I just read the comment from "Unhappy Employer" regarding their experience with a graduate of Eastern Michigan's online marketing program. While I can sympathize with the employer to some extent, there may be an issue of unrealistic expectations here, and that this is not at all an unusual case. After having spent 15 years in the industrial arena, I spent the next 25 in higher education, and found a serious disconnect between what a new graduate is prepared to do and what employers generally seem to expect of them, and this disconnect has gotten worse recently. I'd like to address comments to both of those groups.
Graduates: A degree doesn't mean that you don't have to know something

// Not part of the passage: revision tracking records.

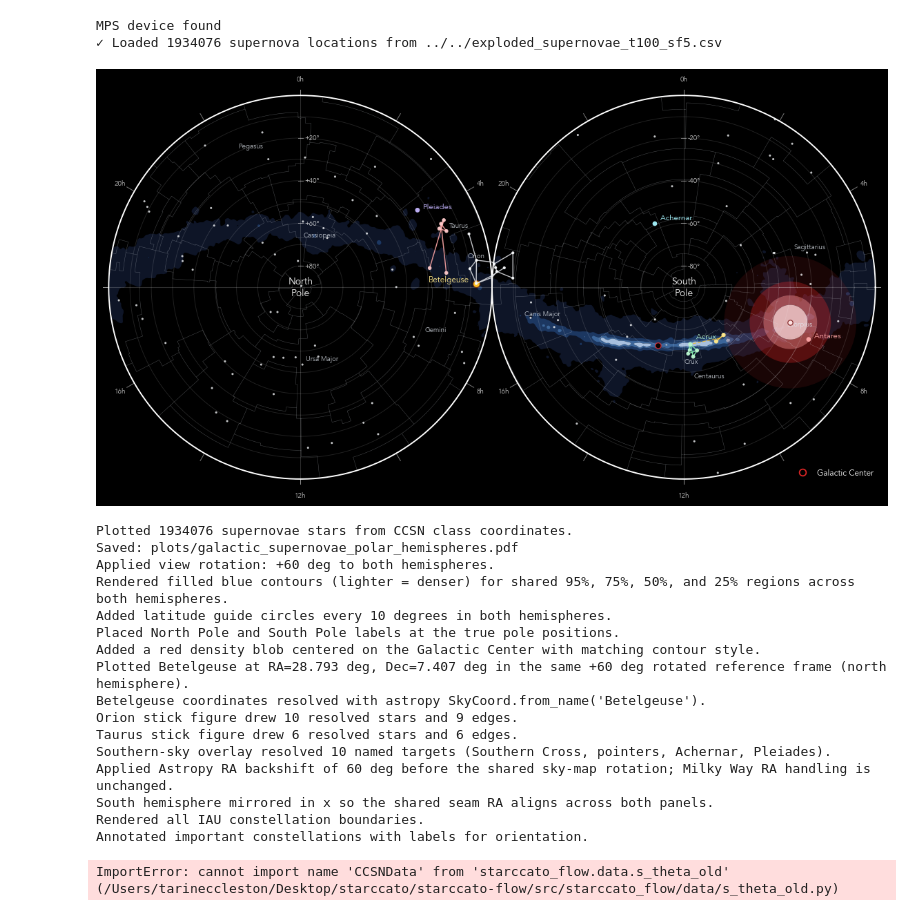
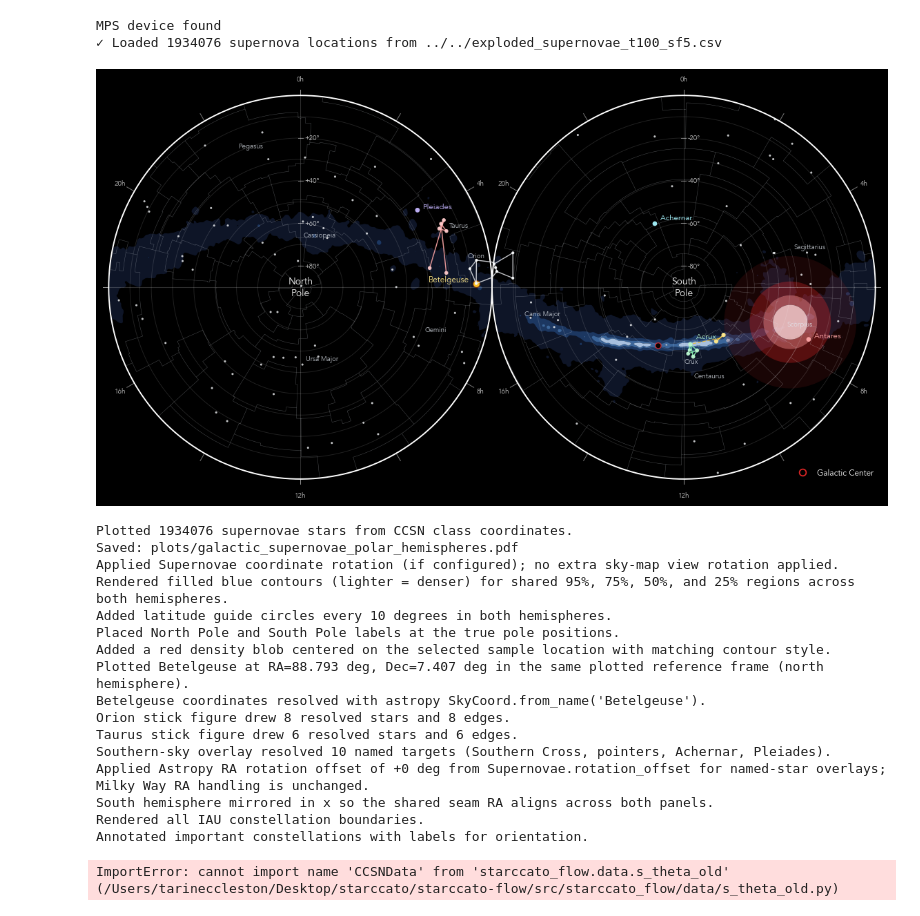
Before and after one commit to starccato/starccato-flow, a Jupyter notebook: visualise_galactic_supernovae.ipynb, the cells around one changed output. Cells and saved outputs as stored; diff of their text form; code cells hidden in the pictures.

```diff
--- a/visualise_galactic_supernovae.ipynb
+++ b/visualise_galactic_supernovae.ipynb
@@ -9,38 +9,39 @@ import importlib
 import starccato_flow.plotting.sky as sky_plotting
 importlib.reload(sky_plotting)
 
+import numpy as np
+
 # Load supernova locations with proper galactic-to-equatorial transformation
-ccsn = Supernovae(locations_file='../../exploded_supernovae_t100_sf5.csv')
+ccsn = Supernovae(locations_file='../../exploded_supernovae_t100_sf5.csv', rotation_offset=np.deg2rad(60.0))
 # %% [output]
 MPS device found
 ✓ Loaded 1934076 supernova locations from ../../exploded_supernovae_t100_sf5.csv
 # %%
 from starccato_flow.plotting.sky import plot_galactic_supernovae_polar_hemispheres
 
 plot_galactic_supernovae_polar_hemispheres(
     ccsn,
     fname='plots/galactic_supernovae_polar_hemispheres.pdf',
-    rotation_deg=60.0,
     show_constellation_borders=True,
     show_important_constellation_labels=True,
     show=True,
     dpi=160,
 )
 # %% [output]
-[figure, old version]
+[figure, new version]
 Plotted 1934076 supernovae stars from CCSN class coordinates.
 Saved: plots/galactic_supernovae_polar_hemispheres.pdf
-Applied view rotation: +60 deg to both hemispheres.
+Applied Supernovae coordinate rotation (if configured); no extra sky-map view rotation applied.
 Rendered filled blue contours (lighter = denser) for shared 95%, 75%, 50%, and 25% regions across both hemispheres.
 Added latitude guide circles every 10 degrees in both hemispheres.
 Placed North Pole and South Pole labels at the true pole positions.
-Added a red density blob centered on the Galactic Center with matching contour style.
-Plotted Betelgeuse at RA=28.793 deg, Dec=7.407 deg in the same +60 deg rotated reference frame (north hemisphere).
+Added a red density blob centered on the selected sample location with matching contour style.
+Plotted Betelgeuse at RA=88.793 deg, Dec=7.407 deg in the same plotted reference frame (north hemisphere).
 Betelgeuse coordinates resolved with astropy SkyCoord.from_name('Betelgeuse').
-Orion stick figure drew 10 resolved stars and 9 edges.
+Orion stick figure drew 8 resolved stars and 8 edges.
 Taurus stick figure drew 6 resolved stars and 6 edges.
 Southern-sky overlay resolved 10 named targets (Southern Cross, pointers, Achernar, Pleiades).
-Applied Astropy RA backshift of 60 deg before the shared sky-map rotation; Milky Way RA handling is unchanged.
+Applied Astropy RA rotation offset of +0 deg from Supernovae.rotation_offset for named-star overlays; Milky Way RA handling is unchanged.
 South hemisphere mirrored in x so the shared seam RA aligns across both panels.
 Rendered all IAU constellation boundaries.
 Annotated important constellations with labels for orientation.
```
Also changed, not shown: 6 other files.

about your employers business in order to be useful. That degree just gets your foot in the door. Its' then up to you to get up to speed regarding your employers specific needs and issues as quickly as possible. This usually means doing something extra - ask questions,

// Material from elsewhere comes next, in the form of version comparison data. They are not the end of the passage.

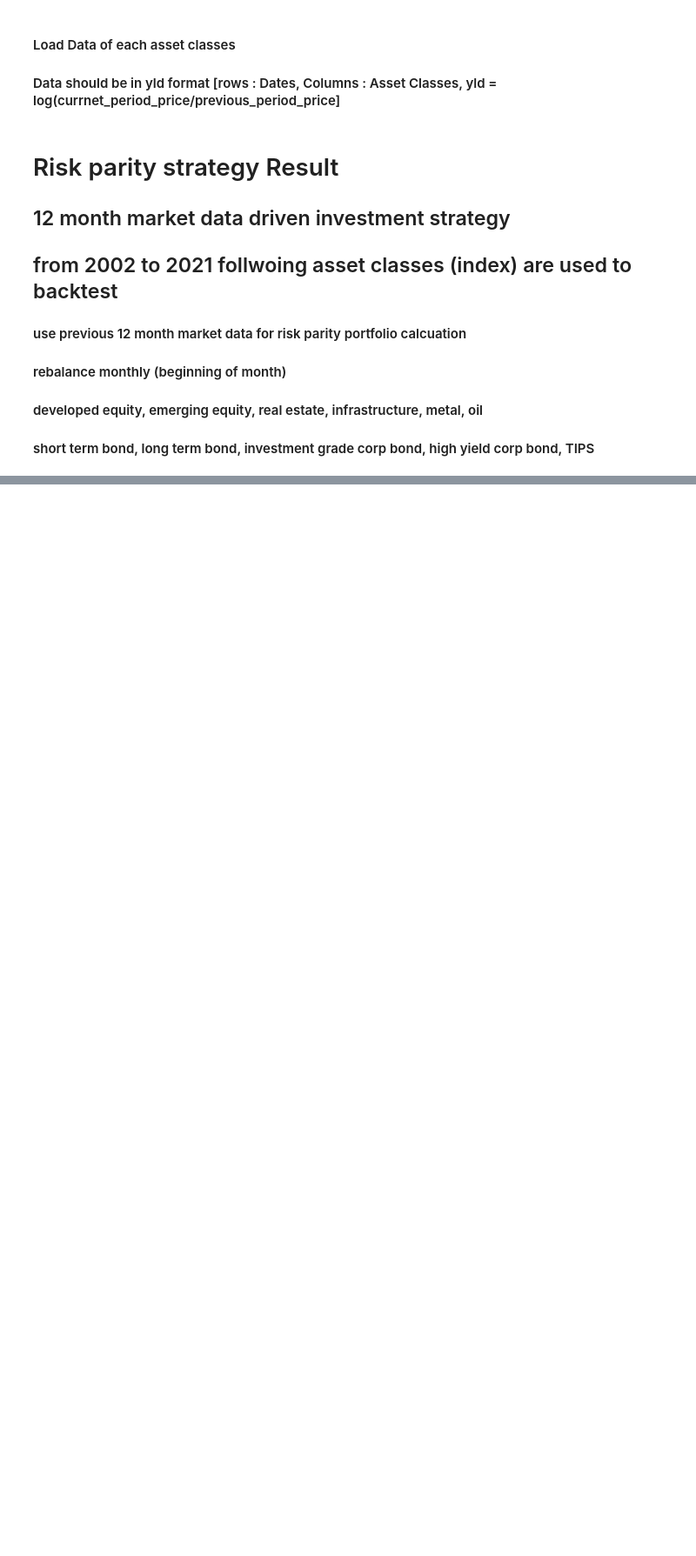
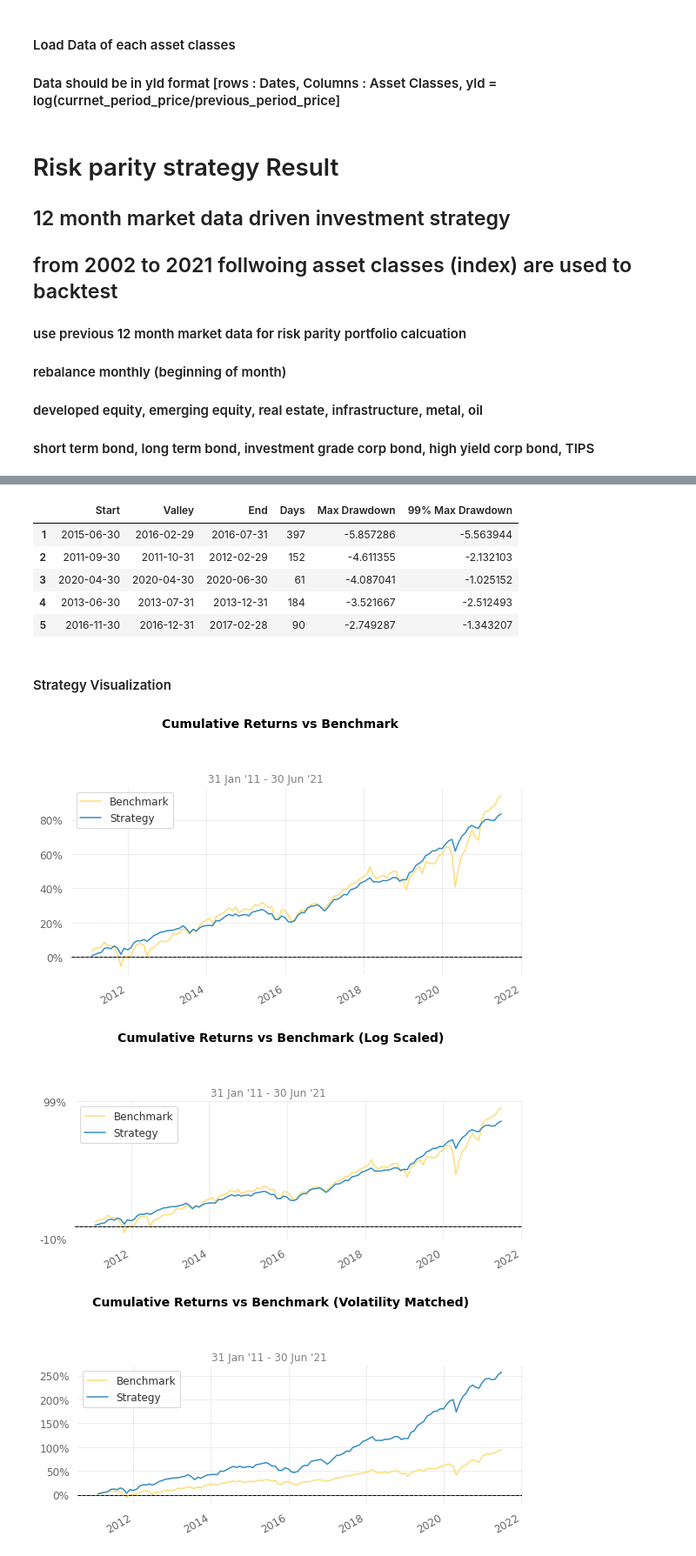
Before and after one commit to QuhiQuhihi/project_quant, a Jupyter notebook: asset_allocation/01_risk_parity.ipynb, the cells around one changed output, grey strips where cells are left out. Shown at 87% size. Cells and saved outputs as stored; diff of their text form; code cells hidden in the pictures; blank space fills up the shorter version.

Commit message:
regular rebalancing code revised

```diff
--- a/asset_allocation/01_risk_parity.ipynb
+++ b/asset_allocation/01_risk_parity.ipynb
@@ -210,0 +222,5 @@ Strategy Visualization
+# %%
+month_rebal_strategy.loc[:,'strategy_return']= 1.5 * month_rebal_strategy.loc[:,'strategy_return']
+# %%
+quantstats.reports.full(returns=month_rebal_strategy['strategy_return'], benchmark=month_rebal_strategy['benchmark_return'])
+# %% [output]
@@ -210,0 +247,10 @@ Strategy Visualization
+|  | Start | Valley | End | Days | Max Drawdown | 99% Max Drawdown |
+| 1 | 2015-06-30 | 2016-02-29 | 2016-07-31 | 397 | -5.857286 | -5.563944 |
+| 2 | 2011-09-30 | 2011-10-31 | 2012-02-29 | 152 | -4.611355 | -2.132103 |
+| 3 | 2020-04-30 | 2020-04-30 | 2020-06-30 | 61 | -4.087041 | -1.025152 |
+| 4 | 2013-06-30 | 2013-07-31 | 2013-12-31 | 184 | -3.521667 | -2.512493 |
+| 5 | 2016-11-30 | 2016-12-31 | 2017-02-28 | 90 | -2.749287 | -1.343207 |
+Strategy Visualization
+[figure, added]
+[figure, added]
+[figure, added]
```
Also changed, not shown: parts of 9 cells of this notebook, 1 other file.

volunteer for extra projects, etc. Remember that employers hired you to help be part of the solution.
Employers: A degree (at any level) doesn't guarantee that an otherwise inexperienced person will automatically come prepared with specific industry knowledge or background. It isn't the University's responsibility to provide company specific training that you need to do. Our role is to equip graduates with a set of tools and techniques to be able to function in any environment related to their degrees. Perhaps you could hire students as trainees, or institute a co-op program for those still in school. Then, when they do graduate, they'll have at least a basic awareness of your industry and your company's specific needs. As to EMU, my only experience with that school consisted of hiring a "retired" faculty member (he had 30 years there) at my own college. He turned out to be an outstanding teacher and mentor for his students, and when he finally did retire from our college, we all felt the loss. Bob, if you see this, I hope you're doing well.

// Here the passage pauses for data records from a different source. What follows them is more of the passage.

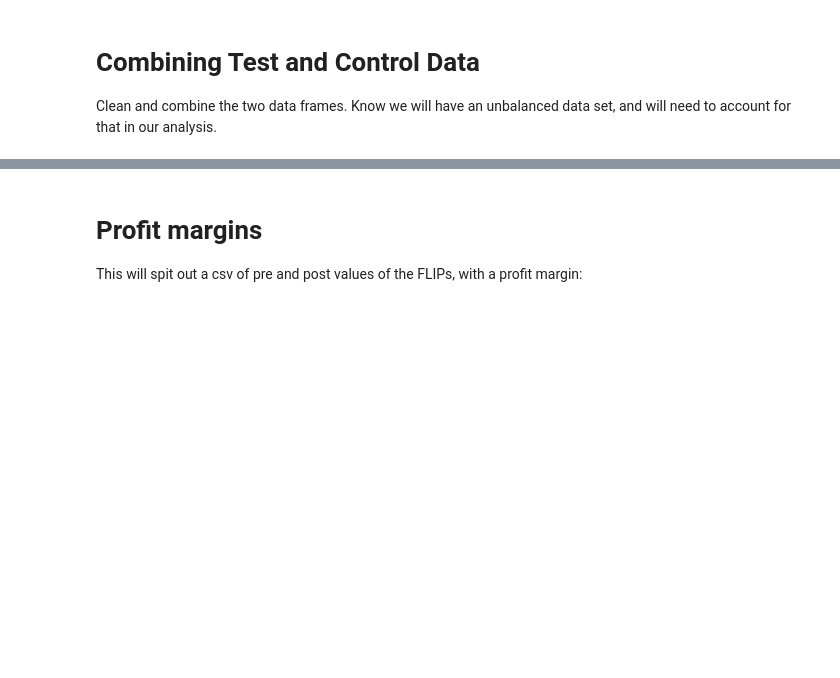
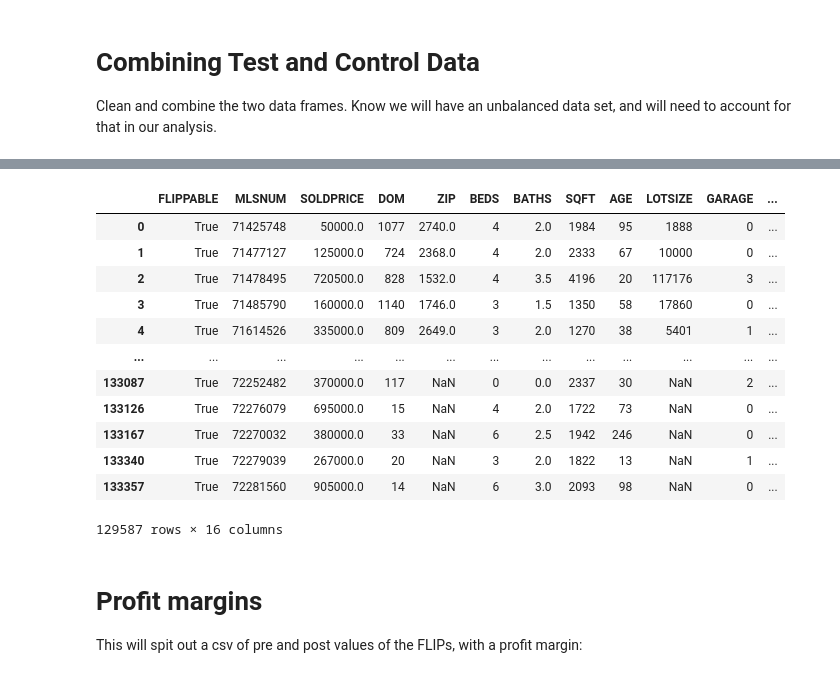
Before and after one commit to gregfrasco/real-estate-price-predictions, a Jupyter notebook: notebooks/find_flips.ipynb, the cells around one changed output, grey strips where cells are left out. Cells and saved outputs as stored; diff of their text form; code cells hidden in the pictures; blank space fills up the shorter version.

```diff
--- a/notebooks/find_flips.ipynb
+++ b/notebooks/find_flips.ipynb
@@ -243,0 +244,5 @@ merged_test_and_control_data.to_csv('./outputs/merged_test_and_control_data.csv'
+# %%
+#read in image count file
+image_counts = pd.read_csv('./outputs/image_count.csv')
+image_counts.drop('Unnamed: 0',axis=1,inplace=True)
+image_counts.head()
@@ -243,0 +256,30 @@ merged_test_and_control_data.to_csv('./outputs/merged_test_and_control_data.csv'
+# %%
+#merge test and control data with image count file on MLS num
+merged_test_and_control_data = (
+    merged_test_and_control_data.merge(image_counts,left_on='MLSNUM',right_on='MLS_num',how='left').
+    rename(columns={'count':'IMAGES'}).
+    drop('MLS_num',axis=1).
+    drop_duplicates()
+)
+#get only rows with images
+data_with_images = merged_test_and_control_data[merged_test_and_control_data['IMAGES'].notnull()]
+data_with_images
+# %%
+#Include zero images; fill in NaNs and change back to integer
+merged_test_and_control_data['IMAGES'].fillna(0,inplace=True)
+merged_test_and_control_data['IMAGES']= merged_test_and_control_data['IMAGES'].astype('int64')
+merged_test_and_control_data
+# %% [output]
+|  | FLIPPABLE | MLSNUM | SOLDPRICE | DOM | ZIP | BEDS | BATHS | SQFT | AGE | LOTSIZE | GARAGE | ... |
+| 0 | True | 71425748 | 50000.0 | 1077 | 2740.0 | 4 | 2.0 | 1984 | 95 | 1888 | 0 | ... |
+| 1 | True | 71477127 | 125000.0 | 724 | 2368.0 | 4 | 2.0 | 2333 | 67 | 10000 | 0 | ... |
+| 2 | True | 71478495 | 720500.0 | 828 | 1532.0 | 4 | 3.5 | 4196 | 20 | 117176 | 3 | ... |
+| 3 | True | 71485790 | 160000.0 | 1140 | 1746.0 | 3 | 1.5 | 1350 | 58 | 17860 | 0 | ... |
+| 4 | True | 71614526 | 335000.0 | 809 | 2649.0 | 3 | 2.0 | 1270 | 38 | 5401 | 1 | ... |
+| ... | ... | ... | ... | ... | ... | ... | ... | ... | ... | ... | ... | ... |
+| 133087 | True | 72252482 | 370000.0 | 117 | NaN | 0 | 0.0 | 2337 | 30 | NaN | 2 | ... |
+| 133126 | True | 72276079 | 695000.0 | 15 | NaN | 4 | 2.0 | 1722 | 73 | NaN | 0 | ... |
+| 133167 | True | 72270032 | 380000.0 | 33 | NaN | 6 | 2.5 | 1942 | 246 | NaN | 0 | ... |
+| 133340 | True | 72279039 | 267000.0 | 20 | NaN | 3 | 2.0 | 1822 | 13 | NaN | 1 | ... |
+| 133357 | True | 72281560 | 905000.0 | 14 | NaN | 6 | 3.0 | 2093 | 98 | NaN | 0 | ... |
+129587 rows × 16 columns
```
Also changed, not shown: parts of 9 cells of this notebook, 6 other files.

~Raymond F. Mignogna, PE ~ Associate Dean of Academic Affairs (Ret.)
Westchester Community College
Name: Unhappy Employer
Post On: January 8, 2010
We hired a recent graduate of this online marketing degree program. He had a high GPA and good college record. But his knowledge of marketing was all textbook with no practicality. He also had remarkably little street smarts about marketing. We were not impressed. The exact opposite. We let him go. We've never hired an EMU grad before so have no comparative knowledge of this college. Have other employers hired from this program?
Post On: March 17, 2009
I have found the IMC program at EMU to be challenging and worthwhile. The professors provide excellent and timely feedback on assignments, and the curriculum is highly relevant to today's business climate. I would recommend this program to anyone interested in a comprehensive overview of marketing.